- WHAT THE TASK REQUIRES:
Each line below that contains the word "light" must be copied.

- DATA UNDER STUDY:
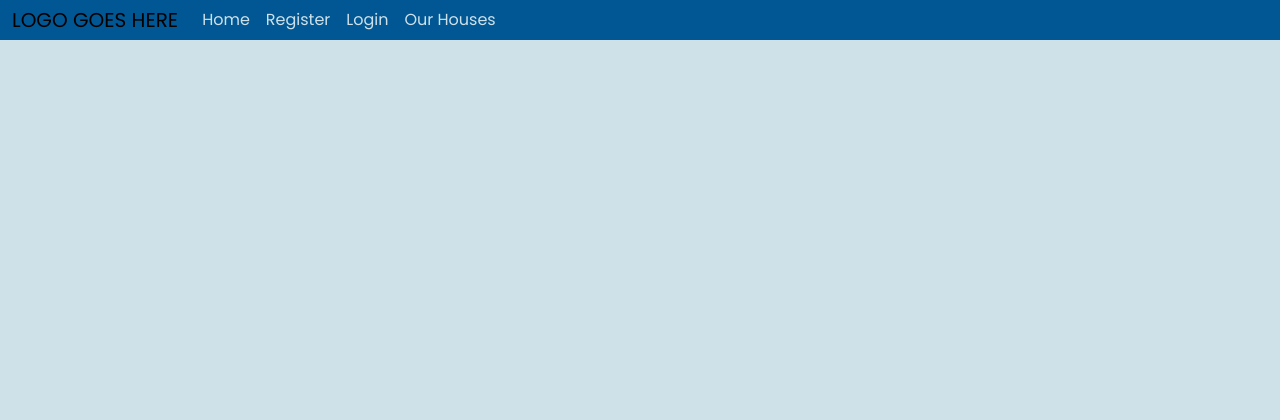
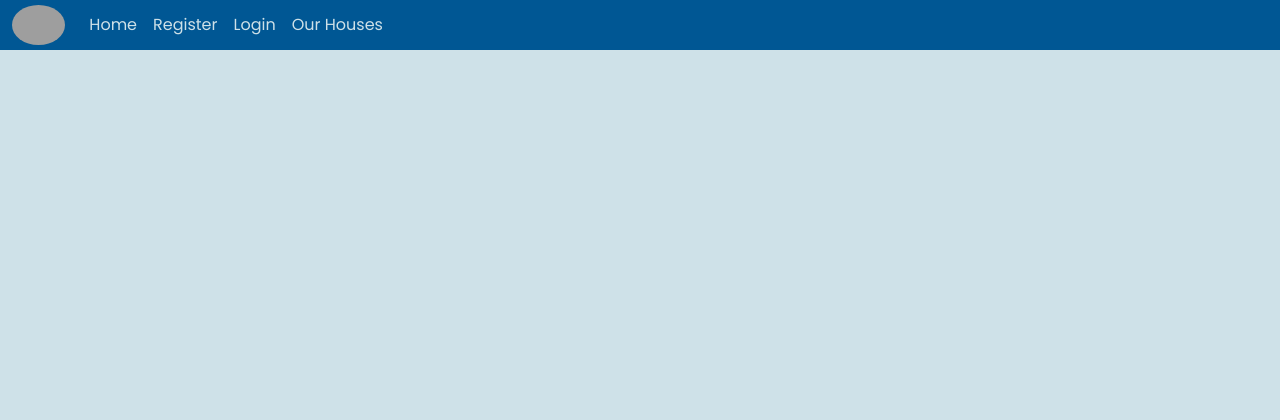
Before and after one commit to CBergane/beachhouse, a Django app: page / in a window 1280 px wide. Shown: the top 420 px of the page. Run offline with Django 3.2, Linux system fonts and the light colour scheme; some libraries are stand-ins or nearby versions; grey boxes are pictures that could not be loaded.

Commit message:
added a logo

```diff
--- a/templates/includes/navbar.html
+++ b/templates/includes/navbar.html
@@ -1,7 +1,9 @@
 <!-- Navigation -->
 <nav class="navbar navbar-expand-lg sticky-top navbar-light">
     <div class="container-fluid">
-        <a class="navbar-brand" href="{% url 'index' %}">LOGO GOES HERE</a>
+        <a class="navbar-brand" href="{% url 'index' %}">
+            <img src="https://res.cloudinary.com/dzdgvkurl/image/upload/v1675787610/Blu_Ocean_House_Clean_Minimalist_Logo_g4l8vw.png" class="logo">
+        </a>
         <button class="navbar-toggler" type="button" data-bs-toggle="collapse" data-bs-target="#navbarText"
             aria-controls="navbarText" aria-expanded="false" aria-label="Toggle navigation">
             <span class="navbar-toggler-icon"></span>
```
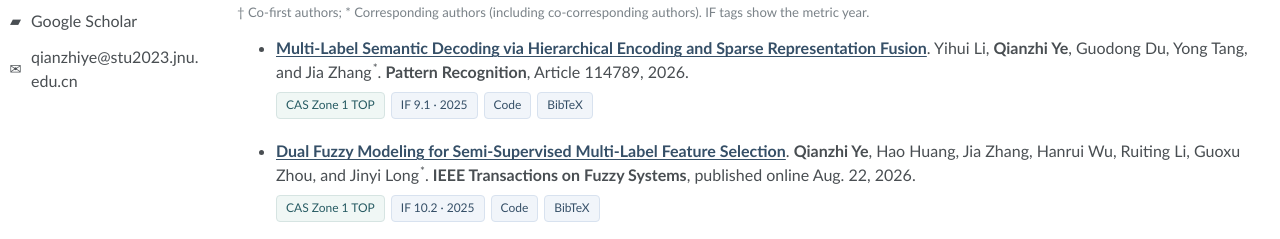
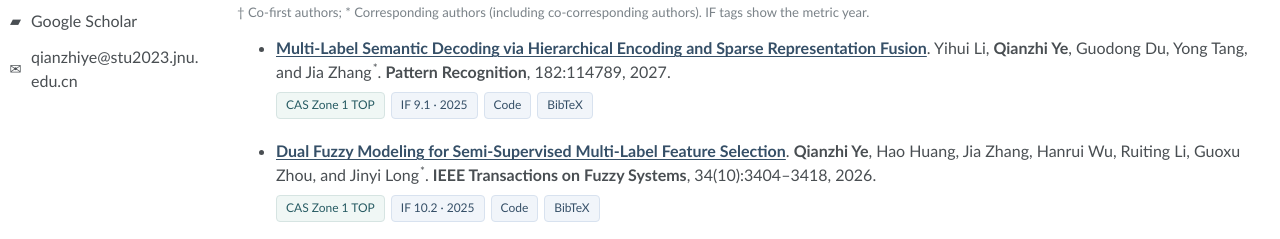
Before and after one commit to QianzhiYeCN/QianzhiYeCN.github.io, a plain HTML site: page index.html in a window 1280 px wide. Shown: the part 509-748 px from the top of the page. Drawn offline with Linux system fonts and the light colour scheme.

Commit message:
Add files via upload

```diff
--- a/index.html
+++ b/index.html
@@ -152,7 +152,7 @@
         <h2 id="publications-heading" data-i18n="publications_heading">Selected Publications</h2>
         <p class="author-legend" data-i18n="author_legend">† Co-first authors; * Corresponding authors (including co-corresponding authors). IF tags show the metric year.</p>
         <ul class="body-list paper-list">
-          <li><a class="paper-title" href="https://doi.org/10.1016/j.patcog.2026.114789" rel="noopener noreferrer" target="_blank">Multi-Label Semantic Decoding via Hierarchical Encoding and Sparse Representation Fusion</a>. Yihui Li, <strong>Qianzhi Ye</strong>, Guodong Du, Yong Tang, and Jia Zhang<sup aria-label="Corresponding author" class="author-mark" data-i18n-aria-label="corresponding_author">*</sup>. <strong>Pattern Recognition</strong>, Article 114789, 2026. <div class="paper-tags"><span class="paper-tag cas" data-i18n="cas_zone" title="CAS 2025">CAS Zone 1 TOP</span><a class="paper-tag metric" href="https://www.sciencedirect.com/journal/pattern-recognition" rel="noopener noreferrer" target="_blank">IF 9.1 · 2025</a><a class="paper-tag metric" data-i18n="code" href="https://github.com/cseroun06/HERF" rel="noopener noreferrer" target="_blank">Code</a><button aria-controls="bibtex-herf" aria-expanded="false" class="paper-tag metric bibtex-toggle" type="button">BibTeX</button></div><!-- CAS source (2025): https://liyihui6.github.io/; IF label year is the metric year. --><pre class="bibtex-panel" hidden="" id="bibtex-herf"><code>@article{li2027herf,
+          <li><a class="paper-title" href="https://doi.org/10.1016/j.patcog.2026.114789" rel="noopener noreferrer" target="_blank">Multi-Label Semantic Decoding via Hierarchical Encoding and Sparse Representation Fusion</a>. Yihui Li, <strong>Qianzhi Ye</strong>, Guodong Du, Yong Tang, and Jia Zhang<sup aria-label="Corresponding author" class="author-mark" data-i18n-aria-label="corresponding_author">*</sup>. <strong>Pattern Recognition</strong>, 182:114789, 2027. <div class="paper-tags"><span class="paper-tag cas" data-i18n="cas_zone" title="CAS 2025">CAS Zone 1 TOP</span><a class="paper-tag metric" href="https://www.sciencedirect.com/journal/pattern-recognition" rel="noopener noreferrer" target="_blank">IF 9.1 · 2025</a><a class="paper-tag metric" data-i18n="code" href="https://github.com/cseroun06/HERF" rel="noopener noreferrer" target="_blank">Code</a><button aria-controls="bibtex-herf" aria-expanded="false" class="paper-tag metric bibtex-toggle" type="button">BibTeX</button></div><!-- CAS source (2025): https://liyihui6.github.io/; IF label year is the metric year. --><pre class="bibtex-panel" hidden="" id="bibtex-herf"><code>@article{li2027herf,
   title = {Multi-label semantic decoding via {Hierarchical Encoding} and sparse {Representation Fusion}},
   author = {Li, Yihui and Ye, Qianzhi and Du, Guodong and Tang, Yong and Zhang, Jia},
   journal = {Pattern Recognition},
@@ -161,11 +161,14 @@
   pages = {114789},
   doi = {10.1016/j.patcog.2026.114789}
 }</code></pre></li>
-          <li><a class="paper-title" href="https://doi.org/10.1109/TFUZZ.2026.3722843" rel="noopener noreferrer" target="_blank">Dual Fuzzy Modeling for Semi-Supervised Multi-Label Feature Selection</a>. <strong>Qianzhi Ye</strong>, Hao Huang, Jia Zhang, Hanrui Wu, Ruiting Li, Guoxu Zhou, and Jinyi Long<sup aria-label="Corresponding author" class="author-mark" data-i18n-aria-label="corresponding_author">*</sup>. <strong>IEEE Transactions on Fuzzy Systems</strong>, <span data-i18n="dual_publication_date">published online Aug. 22, 2026</span><span data-i18n="period">.</span> <div class="paper-tags"><span class="paper-tag cas" data-i18n="cas_zone" title="CAS 2025">CAS Zone 1 TOP</span><a class="paper-tag metric" href="https://www.bioxbio.com/journal/IEEE-T-FUZZY-SYST" rel="noopener noreferrer" target="_blank">IF 10.2 · 2025</a><a class="paper-tag metric" data-i18n="code" href="https://github.com/JNU-IHCILab/DuetFS" rel="noopener noreferrer" target="_blank">Code</a><button aria-controls="bibtex-duetfs" aria-expanded="false" class="paper-tag metric bibtex-toggle" type="button">BibTeX</button></div><!-- CAS source (2025): https://liyihui6.github.io/; IF label year is the metric year. --><pre class="bibtex-panel" hidden="" id="bibtex-duetfs"><code>@article{ye2026duetfs,
+          <li><a class="paper-title" href="https://doi.org/10.1109/TFUZZ.2026.3722843" rel="noopener noreferrer" target="_blank">Dual Fuzzy Modeling for Semi-Supervised Multi-Label Feature Selection</a>. <strong>Qianzhi Ye</strong>, Hao Huang, Jia Zhang, Hanrui Wu, Ruiting Li, Guoxu Zhou, and Jinyi Long<sup aria-label="Corresponding author" class="author-mark" data-i18n-aria-label="corresponding_author">*</sup>. <strong>IEEE Transactions on Fuzzy Systems</strong>, 34(10):3404–3418, 2026. <div class="paper-tags"><span class="paper-tag cas" data-i18n="cas_zone" title="CAS 2025">CAS Zone 1 TOP</span><a class="paper-tag metric" href="https://www.bioxbio.com/journal/IEEE-T-FUZZY-SYST" rel="noopener noreferrer" target="_blank">IF 10.2 · 2025</a><a class="paper-tag metric" data-i18n="code" href="https://github.com/JNU-IHCILab/DuetFS" rel="noopener noreferrer" target="_blank">Code</a><button aria-controls="bibtex-duetfs" aria-expanded="false" class="paper-tag metric bibtex-toggle" type="button">BibTeX</button></div><!-- CAS source (2025): https://liyihui6.github.io/; IF label year is the metric year. --><pre class="bibtex-panel" hidden="" id="bibtex-duetfs"><code>@article{ye2026duetfs,
   title = {Dual Fuzzy Modeling for Semi-Supervised Multi-Label Feature Selection},
   author = {Ye, Qianzhi and Huang, Hao and Zhang, Jia and Wu, Hanrui and Li, Ruiting and Zhou, Guoxu and Long, Jinyi},
   journal = {IEEE Transactions on Fuzzy Systems},
   year = {2026},
+  volume = {34},
+  number = {10},
+  pages = {3404--3418},
   doi = {10.1109/TFUZZ.2026.3722843}
 }</code></pre></li>
           <li><a class="paper-title" href="https://doi.org/10.1109/TKDE.2025.3579536" rel="noopener noreferrer" target="_blank">SMLE: Semi-Supervised Multi-Label Learning with Label Enhancement</a>. <strong>Qianzhi Ye</strong>, Jia Zhang, Hanrui Wu, Tianlong Gu, C. L. Philip Chen, and Jinyi Long<sup aria-label="Corresponding author" class="author-mark" data-i18n-aria-label="corresponding_author">*</sup>. <strong>IEEE Transactions on Knowledge and Data Engineering</strong>, 37(9):5613–5626, 2025. <div class="paper-tags"><span class="paper-tag cas" data-i18n="cas_zone" title="CAS 2025">CAS Zone 1 TOP</span><a class="paper-tag metric" href="https://www.bioxbio.com/journal/IEEE-T-KNOWL-DATA-EN" rel="noopener noreferrer" target="_blank">IF 11.6 · 2025</a><a class="paper-tag metric" data-i18n="code" href="https://github.com/JNU-IHCILab/SMLE" rel="noopener noreferrer" target="_blank">Code</a><button aria-controls="bibtex-smle" aria-expanded="false" class="paper-tag metric bibtex-toggle" type="button">BibTeX</button></div><!-- CAS source (2025): https://liyihui6.github.io/; IF label year is the metric year. --><pre class="bibtex-panel" hidden="" id="bibtex-smle"><code>@article{ye2025smle,
@@ -281,7 +284,6 @@
         author_legend: '† Co-first authors; * Corresponding authors (including co-corresponding authors). IF tags show the metric year.',
         cofirst_author: 'Co-first author',
         cofirst_corresponding: 'Co-first and corresponding author',
-        dual_publication_date: 'published online Aug. 22, 2026',
         corresponding_author: 'Corresponding author',
         complete_publications: 'For the complete and most up-to-date publication list, please visit my',
         scholar_profile: 'Google Scholar profile',
@@ -325,7 +327,6 @@
         author_legend: '† 共同第一作者；* 通讯作者（含共同通讯作者）。IF 标签标注指标年份。',
         cofirst_author: '共同第一作者',
         cofirst_corresponding: '共同第一作者及通讯作者',
-        dual_publication_date: '2026年8月22日在线发表',
         corresponding_author: '通讯作者',
         complete_publications: '完整且最新的论文列表请参见我的',
         scholar_profile: '谷歌学术主页',
```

- ANSWER TO THIS EXERCISE:
Before and after one commit to CBergane/beachhouse, a Django app: page / in a window 1280 px wide. Shown: the top 420 px of the page. Run offline with Django 3.2, Linux system fonts and the light colour scheme; some libraries are stand-ins or nearby versions; grey boxes are pictures that could not be loaded.
 <nav class="navbar navbar-expand-lg sticky-top navbar-light">
Before and after one commit to QianzhiYeCN/QianzhiYeCN.github.io, a plain HTML site: page index.html in a window 1280 px wide. Shown: the part 509-748 px from the top of the page. Drawn offline with Linux system fonts and the light colour scheme.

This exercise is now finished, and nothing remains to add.